Since 2020, Dr. Paterson has also been researching public perceptions around climate change globally, more recently exploring public perceptions of the co-benefits of climate action in the UK.
Dr. Paterson holds a joint appointment at the Grantham Institute for Climate Change, Imperial College London. Dr. Paterson is a member of the National Institute for Health Research (NIHR) Health Protection Research Unit in Vaccines and Immunisation, and has an honorary academic contract with UK Health Security Agency.
Dr. Paterson has a PhD in Epidemiology, MBA and MSc in Environmental Technology from Imperial College London. Her MBA project consisted of two systematic reviews and a case study in Thailand, in collaboration with WHO, exploring health system preparedness to changes in malaria and dengue fever epidemiology as a result of climate change.

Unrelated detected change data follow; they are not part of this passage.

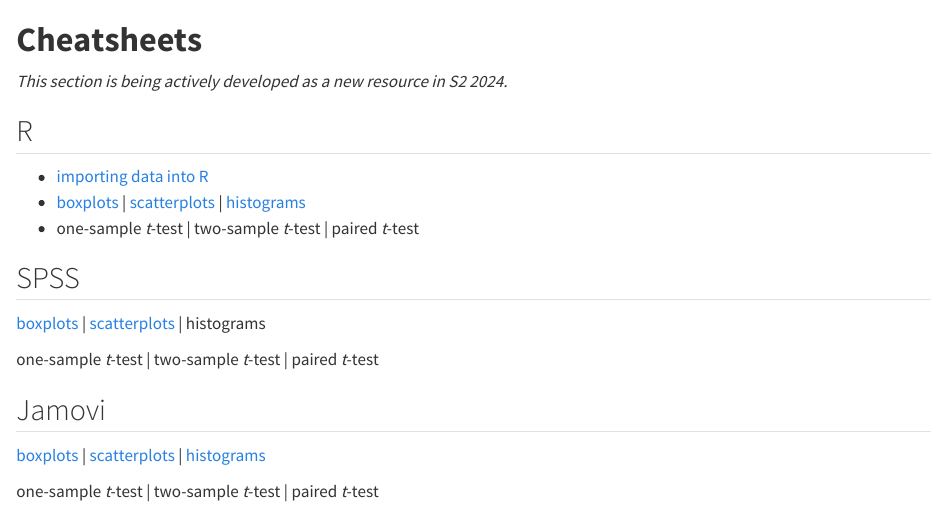
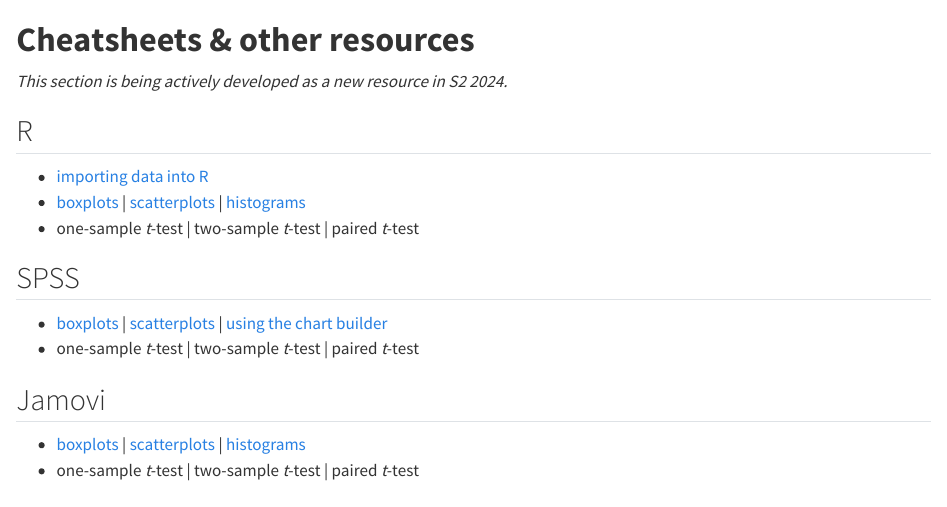
Before and after one commit to BIOL2022/BIOL2022-unit-manual, a Quarto document (04-cheatsheets.qmd): the page in a window 1100 px wide, from its top. Rendered offline with R 4.5, knitr and Pandoc in place of Quarto, with nearby package versions.

Commit message:
add SPSS chart builder cheatsheet

```diff
--- a/04-cheatsheets.qmd
+++ b/04-cheatsheets.qmd
@@ -1,4 +1,4 @@
-# **Cheatsheets** {.unnumbered}
+# **Cheatsheets & other resources** {.unnumbered}
 
 
 <!--
@@ -44,12 +44,10 @@
 
 ## SPSS
 
-[boxplots](https://envx-resources.github.io/cheatsheet-spss-boxplot/) | [scatterplots](https://usyd-soles-edu.github.io/cheatsheet-spss-scatterplot/) | histograms
-
-one-sample *t*-test | two-sample *t*-test | paired *t*-test
+- [boxplots](https://envx-resources.github.io/cheatsheet-spss-boxplot/) | [scatterplots](https://usyd-soles-edu.github.io/cheatsheet-spss-scatterplot/) | [using the chart builder](https://usyd-soles-edu.github.io/cheatsheet-spss-chart-builder/)
+- one-sample *t*-test | two-sample *t*-test | paired *t*-test
 
 ## Jamovi
 
-[boxplots](https://usyd-soles-edu.github.io/cheatsheet-jamovi-boxplot/) | [scatterplots](https://usyd-soles-edu.github.io/cheatsheet-jamovi-scatterplot/) | [histograms](https://usyd-soles-edu.github.io/cheatsheet-jamovi-histogram/)
-
-one-sample *t*-test | two-sample *t*-test | paired *t*-test
+- [boxplots](https://usyd-soles-edu.github.io/cheatsheet-jamovi-boxplot/) | [scatterplots](https://usyd-soles-edu.github.io/cheatsheet-jamovi-scatterplot/) | [histograms](https://usyd-soles-edu.github.io/cheatsheet-jamovi-histogram/)
+- one-sample *t*-test | two-sample *t*-test | paired *t*-test
```
Also changed, not shown: _pdfdocx/Biology-Experimental-Design-and-Analysis.pdf, 5 other files.
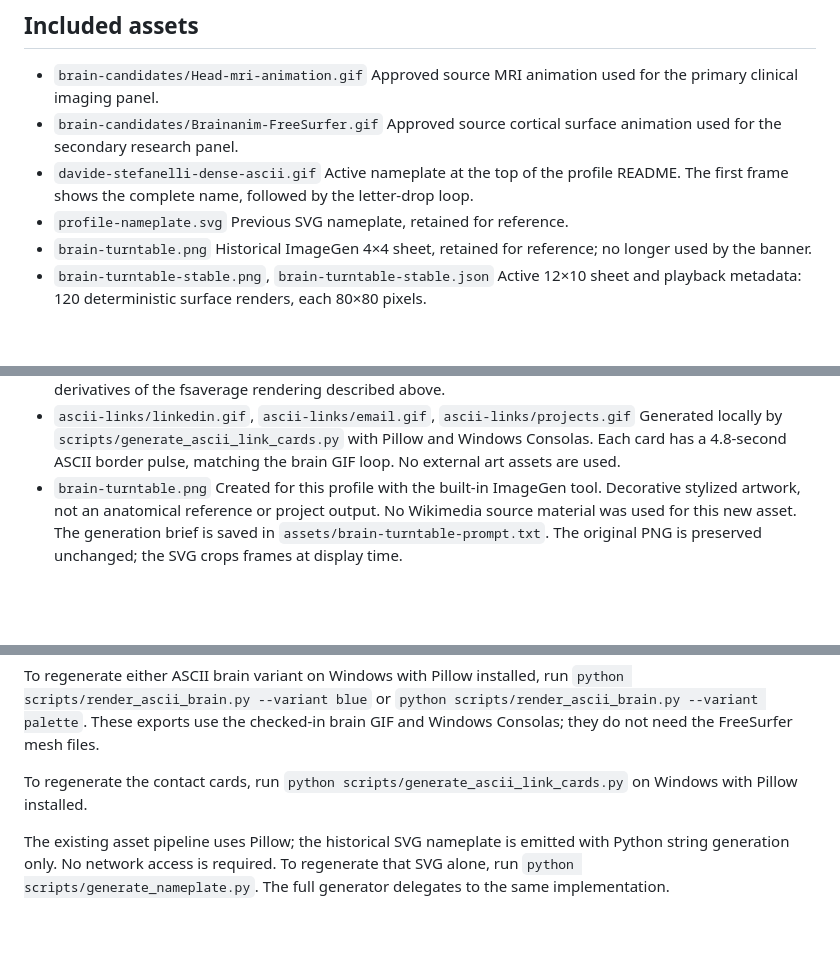
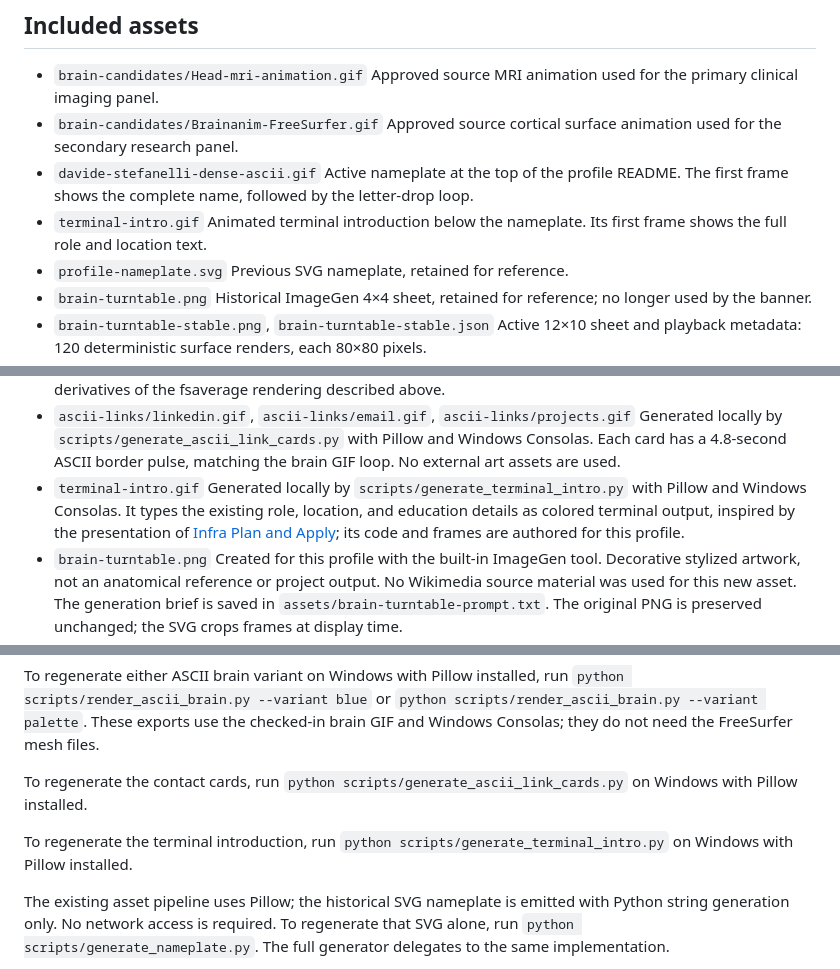
Before and after one commit to DavideStefanelli97/DavideStefanelli97, a Markdown page: assets/ASSET_GUIDE.md, 3 parts joined by grey strips. Rendered like a GitHub page; blank space fills up the shorter version.

```diff
--- a/assets/ASSET_GUIDE.md
+++ b/assets/ASSET_GUIDE.md
@@ -10,6 +10,8 @@ The profile uses a Dense ASCII animated GIF nameplate, native README content, an
   Approved source cortical surface animation used for the secondary research panel.
 - `davide-stefanelli-dense-ascii.gif`
   Active nameplate at the top of the profile README. The first frame shows the complete name, followed by the letter-drop loop.
+- `terminal-intro.gif`
+  Animated terminal introduction below the nameplate. Its first frame shows the full role and location text.
 - `profile-nameplate.svg`
   Previous SVG nameplate, retained for reference.
 - `brain-turntable.png`
@@ -63,6 +65,8 @@ The profile uses a Dense ASCII animated GIF nameplate, native README content, an
   Rendered by `scripts/render_ascii_brain.py` from `brain-turntable-stable.gif`. Each source frame is sampled into a 60×37 character grid; glyph density follows the original shading. The palette version recolors those glyphs with the nameplate colors while retaining the source luminance for cortical relief. Both are decorative derivatives of the fsaverage rendering described above.
 - `ascii-links/linkedin.gif`, `ascii-links/email.gif`, `ascii-links/projects.gif`
   Generated locally by `scripts/generate_ascii_link_cards.py` with Pillow and Windows Consolas. Each card has a 4.8-second ASCII border pulse, matching the brain GIF loop. No external art assets are used.
+- `terminal-intro.gif`
+  Generated locally by `scripts/generate_terminal_intro.py` with Pillow and Windows Consolas. It types the existing role, location, and education details as colored terminal output, inspired by the presentation of [Infra Plan and Apply](https://www.ascii-magic.com/ascii/infra-plan-diff); its code and frames are authored for this profile.
 - `brain-turntable.png`
   Created for this profile with the built-in ImageGen tool. Decorative stylized artwork, not an anatomical reference or project output. No Wikimedia source material was used for this new asset. The generation brief is saved in `assets/brain-turntable-prompt.txt`. The original PNG is preserved unchanged; the SVG crops frames at display time.
 - `head-mri-panel.gif`
@@ -96,6 +100,8 @@ To regenerate either ASCII brain variant on Windows with Pillow installed, run `
 
 To regenerate the contact cards, run `python scripts/generate_ascii_link_cards.py` on Windows with Pillow installed.
 
+To regenerate the terminal introduction, run `python scripts/generate_terminal_intro.py` on Windows with Pillow installed.
+
 The existing asset pipeline uses Pillow; the historical SVG nameplate is emitted with Python string generation only. No network access is required. To regenerate that SVG alone, run `python scripts/generate_nameplate.py`. The full generator delegates to the same implementation.
 
 To regenerate only the section separator, run `python scripts/generate_signal_divider.py`. It is also included in the full asset build.
```
Also changed, not shown: other parts of assets/ASSET_GUIDE.md (+1 -0 lines), README.md (+7 -8 lines), assets/terminal-intro.gif (added), 1 other file.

I was co-module organiser for the MSc module 'Applied Communicable Disease Control' and seminar leader for the module 'Issues in Public Health' (2017-2022).
I have given lectures and seminars at LSHTM, Imperial College London, University College London, the University of Hong Kong in Hong Kong, the Institute of Tropical Medicine and International Health in Germany, and the International Vaccine Institute in South Korea.
I am an associate supervisor to a PhD student on the LSHTM/Nagasaki University Joint programme, who is exploring rabies prevention, vaccine uptake and vaccine attitudes in the Philippines.
I was the main supervisor of a PhD student who researched social and cognitive factors underlying vaccine uptake and refusal in pregnant women. I was an associate supervisor to a PhD student who explored factors influencing vaccination uptake among ethnic minorities during pregnancy in England.
I have supervised MSc summer projects and tutored students from MSc Control of Infectious Diseases.
More details about the Vaccine Confidence ProjectTM can be found here.